Top of DATA PROVIDED

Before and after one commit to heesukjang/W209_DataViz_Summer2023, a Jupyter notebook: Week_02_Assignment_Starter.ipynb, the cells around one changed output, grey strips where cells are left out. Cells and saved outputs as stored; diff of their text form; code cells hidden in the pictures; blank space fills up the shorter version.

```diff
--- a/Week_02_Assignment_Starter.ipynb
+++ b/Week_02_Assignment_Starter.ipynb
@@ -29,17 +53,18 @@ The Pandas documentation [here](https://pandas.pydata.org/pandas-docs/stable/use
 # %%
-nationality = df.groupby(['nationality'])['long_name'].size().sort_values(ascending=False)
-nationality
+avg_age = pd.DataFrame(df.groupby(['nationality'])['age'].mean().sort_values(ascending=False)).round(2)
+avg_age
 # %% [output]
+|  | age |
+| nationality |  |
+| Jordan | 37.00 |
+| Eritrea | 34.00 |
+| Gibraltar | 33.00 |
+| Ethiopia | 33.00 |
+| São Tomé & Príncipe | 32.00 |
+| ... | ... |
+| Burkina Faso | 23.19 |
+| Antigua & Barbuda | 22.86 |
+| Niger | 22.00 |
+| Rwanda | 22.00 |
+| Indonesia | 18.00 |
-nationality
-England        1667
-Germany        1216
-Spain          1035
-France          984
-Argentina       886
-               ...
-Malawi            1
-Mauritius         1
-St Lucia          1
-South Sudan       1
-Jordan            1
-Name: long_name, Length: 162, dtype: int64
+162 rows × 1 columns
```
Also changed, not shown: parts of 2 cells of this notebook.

Bottom of DATA PROVIDED

# [TASK ITEM]
From the data, pick out every line that includes "groupby".

# [RESPONSE BELOW]
-nationality = df.groupby(['nationality'])['long_name'].size().sort_values(ascending=False)
+avg_age = pd.DataFrame(df.groupby(['nationality'])['age'].mean().sort_values(ascending=False)).round(2)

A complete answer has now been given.